Enslaved to power

The conclusion from this is that the way to change our societies fundamentally for the better depends on a change in our consciousness, on liberating ourselves from false perspective, on stepping through the door.

If we remain in a world of illusions, of false hierarchies of virtue, oblivious to the role of power, we will continue to be Neo living in his dream world.

And if we step only to the threshhold, glimpsing the shadows on the the other side, we will be equally in thrall to illusions, just as Neo took his battle back into the Matrix, fighting ghosts in the machine as though they were flesh-and-blood enemies.

This danger can be seen in the case of Israel-Palestine too, where the horrors that Israel inflicts on Palestinians justifiably radicalise many observers. But not all step fully through the door. They linger at the threshhold, angry with Israel and Israelis, and beatifying Palestinians as nothing more than victims. Some manage to find false consolation again, this time accepting readymade conspiracies that “the Jews” are pulling the levers that make such outrages – and western inaction – possible.

To stand in the doorway is as bad as refusing to step through. The illusions are as dangerous, the false consciousness as profound.

Our planet and our children’s futures depend on us liberating ourselves, seeing the ghosts in the machine for what they truly are. We have to begin rebuilding our societies on the basis that we share a common humanity. That other humans are not our enemies, only those who wish to enslave us to their power.

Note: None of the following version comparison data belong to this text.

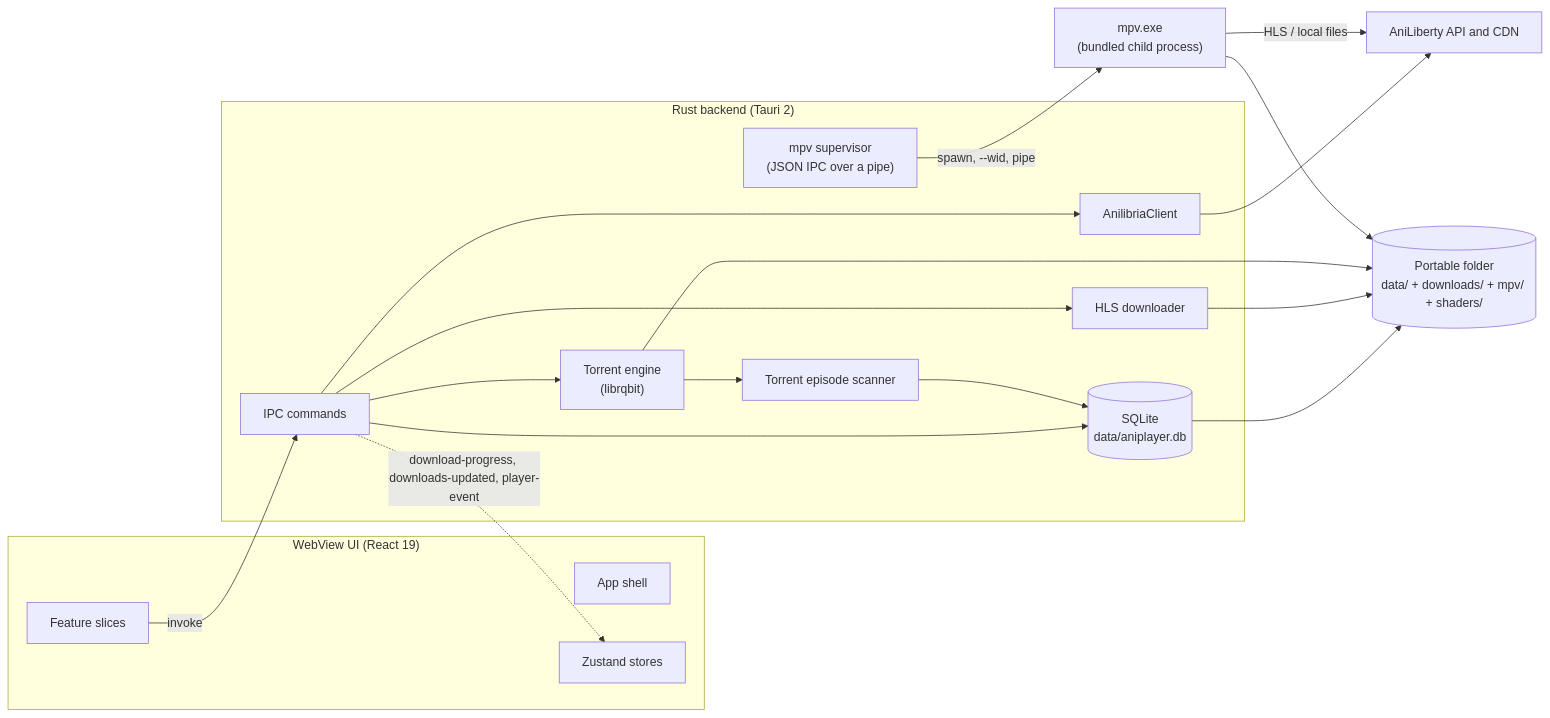
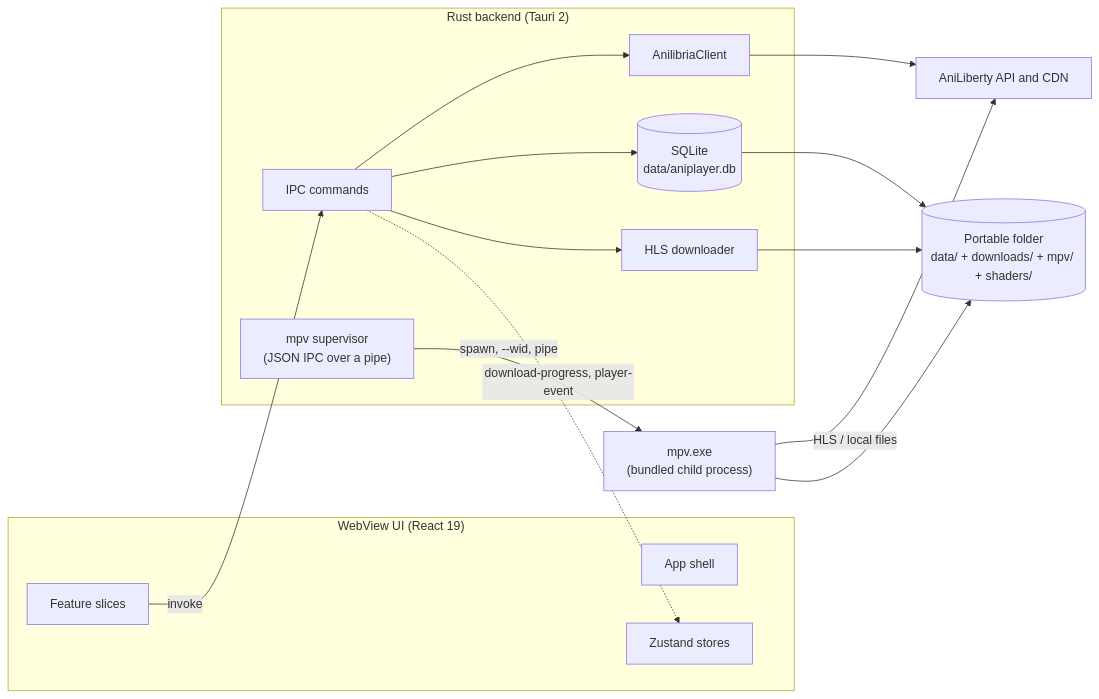
One commit to shidot3m/aniplayer changed the diagram in docs/architecture.md. Above: the diagram before and after it, drawn with Mermaid. The commit also changed other lines of this file and 37 other files, not shown here.

````diff
--- a/docs/architecture.md
+++ b/docs/architecture.md
@@ -9,33 +9,29 @@
 ```mermaid
 flowchart LR
     subgraph WebView["WebView UI (React 19)"]
         Shell["App shell"]
         Features["Feature slices"]
         Stores["Zustand stores"]
     end
 
     subgraph Rust["Rust backend (Tauri 2)"]
         Commands["IPC commands"]
         ApiClient["AnilibriaClient"]
         Database[("SQLite<br/>data/aniplayer.db")]
         HlsDownloader["HLS downloader"]
-        TorrentEngine["Torrent engine<br/>(librqbit)"]
-        Scanner["Torrent episode scanner"]
         Supervisor["mpv supervisor<br/>(JSON IPC over a pipe)"]
     end
 
     Mpv["mpv.exe<br/>(bundled child process)"]
     AniLiberty["AniLiberty API and CDN"]
     Disk[("Portable folder<br/>data/ + downloads/ + mpv/ + shaders/")]
 
     Features -->|invoke| Commands
     Commands --> ApiClient --> AniLiberty
     Commands --> Database --> Disk
     Commands --> HlsDownloader --> Disk
-    Commands --> TorrentEngine --> Disk
-    TorrentEngine --> Scanner --> Database
     Supervisor -->|"spawn, --wid, pipe"| Mpv
     Mpv -->|"HLS / local files"| AniLiberty
     Mpv --> Disk
-    Commands -.->|"download-progress, downloads-updated, player-event"| Stores
+    Commands -.->|"download-progress, player-event"| Stores
 ```
````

Jonathan Cook won the Martha Gellhorn Special Prize for Journalism. His latest books are “Israel and the Clash of Civilisations: Iraq, Iran and the Plan to Remake the Middle East” (Pluto Press) and “Disappearing Palestine: Israel’s Experiments in Human Despair” (Zed Books). His website is http://www.jonathan-cook.net/